- The Ring Boxing Hall of Fame (1955)
- Nova Scotia’s Sports Hall of Fame (1955)
- Canada’s Sports Hall of Fame (1955)
- Nova Scotia’s top male athlete of the 20th century (1999)
- No. 2 on Ring Magazines ‘Top 100 punchers of all time’
- Boxer of the half-century (Canadian Press)
Furthermore, Langford continues to be remembered for all he has achieved in his career, even after his death. In his memory, a plaque was erected in his birthplace Weymouth Falls, Nova Scotia, in 1972.
Additionally, in 1986, his grave was given a headstone in Cambridge, Massachusetts. Also, a one-hour-long drama was written by Charles Sanders, depicting the life of Sam Langford.
End of Career and Blindness
The series of tragic events in the life of Sam Langford continued in his fight with Fred Fulton on June 19, 1917. A punch to the head from Fulton resulted in visual impairment for Langford.
Despite the visual impairment, Sam continued his boxing career. Surprisingly, in 1923, Langford was able to win the Mexican Heavyweight Championship despite needing help to find the ring due to his growing blindness.
However, his visual impairment kept growing over time, but Langford continued his boxing because he needed money. His last match was in 1926, which was called off during the first round because Langford could not see his opponent. After his final fight, Sam Langford left the ring forever and virtually disappeared from the public eye.
Life After Boxing
It was not until 1944 that the information about the former boxing phenomenon was out. Al Laney, an aspiring journalist, set out to find Langford so the new generation of fans could learn about his story.
Sadly, Sam Langford lived in poverty in Harlem, New York, and was completely blind. However, when Al’s article was published, a trust fund was established, which paid for his eye surgery and provided a source of income for the veteran boxer.
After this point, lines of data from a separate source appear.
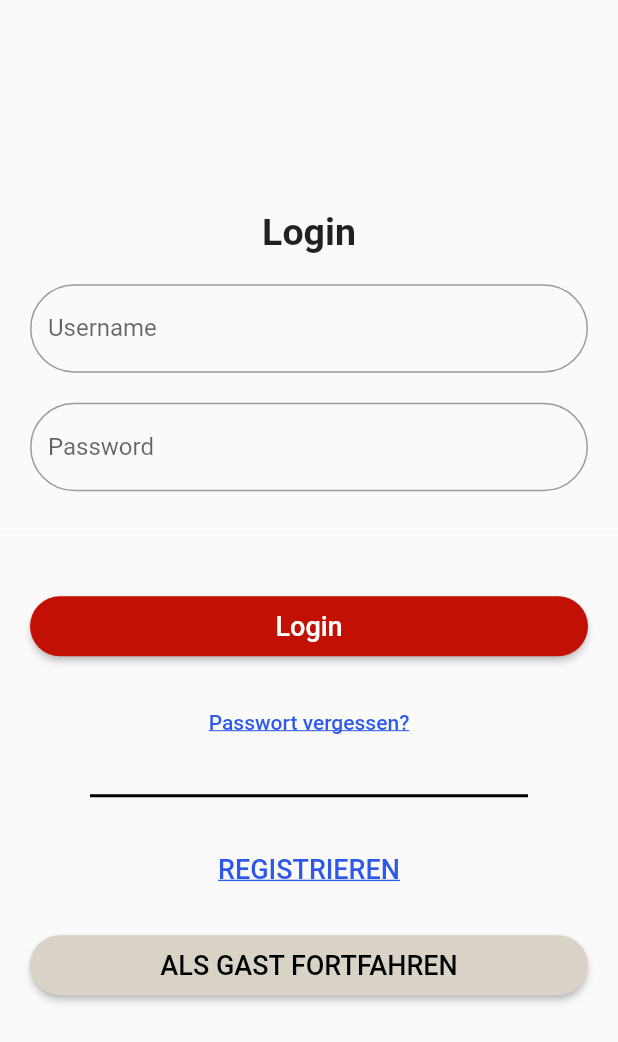
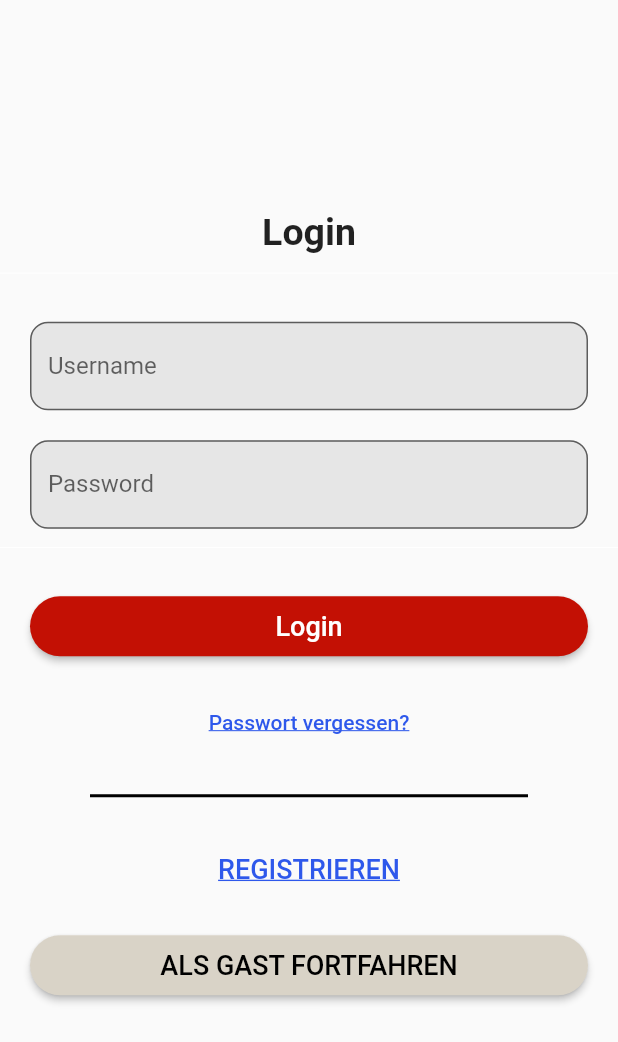
Before and after one commit to hytechat/termino-dev, a Flutter app: the screen it shows after launch, on a phone screen of 412 x 824 dp. Shown: the top 1042 px of the screen. Run offline on Flutter 3.47's test engine with Material 2 defaults, Android fonts, the phone set to English and light mode, and no system bars; our stand-ins replace email_validator, flutter_tts, fluttertoast; missing offline and left inert: syncfusion_flutter_pdfviewer, syncfusion_flutter_pdfviewer_web.

Commit message:
UI Login Page TouchUp

```diff
--- a/frontend/lib/pages/pagesGeruest/views/login_page.dart
+++ b/frontend/lib/pages/pagesGeruest/views/login_page.dart
@@ -54,13 +54,19 @@ class Login extends StatelessWidget {
                   ],
                 ),
               ),
+              const Divider(
+                color: Colors.white,
+                height: 25,
+              ),
               Container(
                 padding: const EdgeInsets.fromLTRB(20, 20, 20, 0),
                 child: TextField(
                   controller: MailController,
                   decoration: InputDecoration(
+                    filled: true,
+                    fillColor: const Color.fromRGBO(230, 230, 230, 1),
                     border: OutlineInputBorder(
-                      borderRadius: BorderRadius.circular(90.0),
+                      borderRadius: BorderRadius.circular(12.0),
                     ),
                     labelText: 'Username',
                   ),
@@ -72,8 +78,10 @@ class Login extends StatelessWidget {
                   controller: PasswController,
                   obscureText: true,
                   decoration: InputDecoration(
+                    filled: true,
+                    fillColor: const Color.fromRGBO(230, 230, 230, 1),
                     border: OutlineInputBorder(
-                      borderRadius: BorderRadius.circular(90.0),
+                      borderRadius: BorderRadius.circular(12.0),
                     ),
                     labelText: 'Password',
                   ),
@@ -81,7 +89,7 @@ class Login extends StatelessWidget {
               ),
               const Divider(
                 color: Colors.white,
-                height: 50,
+                height: 25,
               ),
               Container(
                   height: 80,
```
According to the reports, Langford had 20 cents in his pockets when Laney found him. Additionally, a few dollars that he received from a foundation for the blind were his only income. Plus, with no relatives or a life partner, Langford used to spend his time alone in his dark bedroom with only an old radio for company.
Sam became the first non-champion to be inducted into Canada’s Sports Hall of Fame in 1955. Afterward, he died aged 70 the following year.